Further doubts have been cast on the vacant home tax as Revenue figures show just over 57,000 empty properties.
Local Property Tax Returns show that 57,206, or 3.2pc of properties, were indicated by their owners as being vacant on November 1, 2021.
This is in stark contrast to recently published preliminary CSO figures which showed 166,000 empty properties.
However, Government sources insisted that these figures include derelict homes, which are not subject to the Local Property Tax (LPT).
A fifth of the 57,206 properties recorded by Revenue, or over 11,000, are holiday homes, while the majority of homes - 42,522 – are not the primary residence of their owners.
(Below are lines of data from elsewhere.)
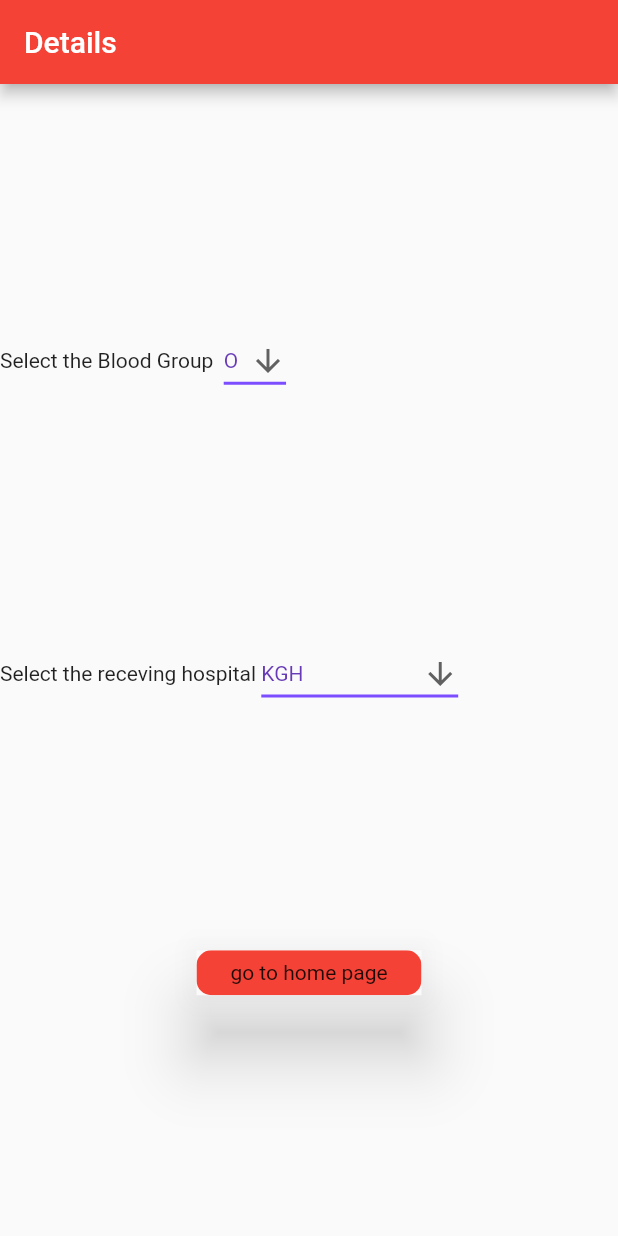
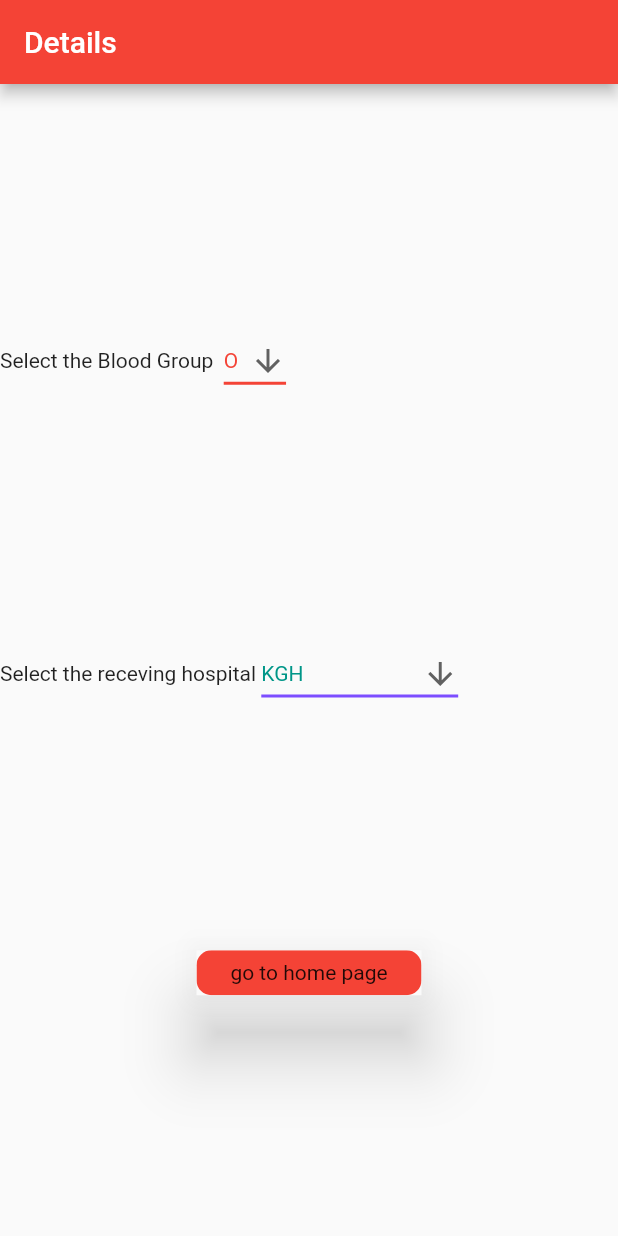
Before and after one commit to Peddinti-Sriram-Bharadwaj/BloodAlert, a Flutter app: the screen it shows after launch, after a tap on "Request for Blood", on a phone screen of 412 x 824 dp. Run offline on Flutter 3.47's test engine with Material 2 defaults, Android fonts, the phone set to English and light mode, and no system bars.

Commit message:
dropdown colors updated

```diff
--- a/lib/alertpage.dart
+++ b/lib/alertpage.dart
@@ -85,10 +85,10 @@ class _BloodGroup extends State<BloodGroup> {
       value: dropdownValue,
       icon: const Icon(Icons.arrow_downward),
       elevation: 16,
-      style: const TextStyle(color: Colors.deepPurple),
+      style: const TextStyle(color: Colors.red),
       underline: Container(
         height: 2,
-        color: Colors.deepPurpleAccent,
+        color: Colors.red,
       ),
       onChanged: (String? value) {
         setState(() {
@@ -120,7 +120,7 @@ class _Hospitals extends State<Hospitals> {
       value: dropdownValue,
       icon: const Icon(Icons.arrow_downward),
       elevation: 16,
-      style: const TextStyle(color: Colors.deepPurple),
+      style: const TextStyle(color: Colors.teal),
       underline: Container(
         height: 2,
         color: Colors.deepPurpleAccent,
```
The highest rates of vacancy were returned in Donegal, at 6.7pc, Kerry at 6.4pc, Leitrim at 6.3pc and Mayo at 6pc.
The most common reason given for vacancy was that the properties are holiday homes, with 40.6pc of the vacant homes in Donegal and 39.9pc in Kerry being holiday homes.
According to the newly published Revenue figures, just 2.6pc of properties in the Dublin City local authority area are vacant.
In Cork city, 2.6pc of properties were recorded as vacant, with 2.4pc in Galway city, 2.5pc in Limerick city and county, while the Fingal region in Dublin recorded just 1.7pc of vacant homes.
The most common reason (22.4pc) given for properties being empty was that they were being refurbished, and 20.4pc of vacant properties were recorded as being holiday homes.
For homes which have been empty for longer than a year, a third of property owners said the property is being renovated.
Of the 57,206 properties reported as vacant by their owners, 3,450 are owned by local authorities and Approved Housing Bodies (AHBs).
Some 61pc of vacant properties were reported as being vacant for less than 12 months.
There are 553 property owners who own 10 or more properties with at least one property reported as vacant.
Of these, 108 owners own 10 or more vacant properties.
Some 77pc of vacant properties are worth less than €350,000.
Minister for Finance Paschal Donohoe said addressing vacancy and dereliction is a “primary objective” for Government.
“While both Revenue data and the preliminary Census 2022 data show that vacancy is within a normal range, it is important that the Government acts to ensure all viable housing stock is being used,” he said.
“This information provides the basis for ongoing work on the merits, impact and design of a tax on vacant residential properties. Further details on this measure will be made available as my officials work out the technicalities of administering a new tax.”
The Government has previously committed to putting in place a vacant home tax to reduce empty properties.
Minister Donohoe has previously said that Local Property Tax returns show a “low level” of vacancy and today’s new figures reveal this detail for the first time.
Independent.ie previously reported how officials within the Department of Finance are exploring whether electricity usage could be tracked to identify vacant properties.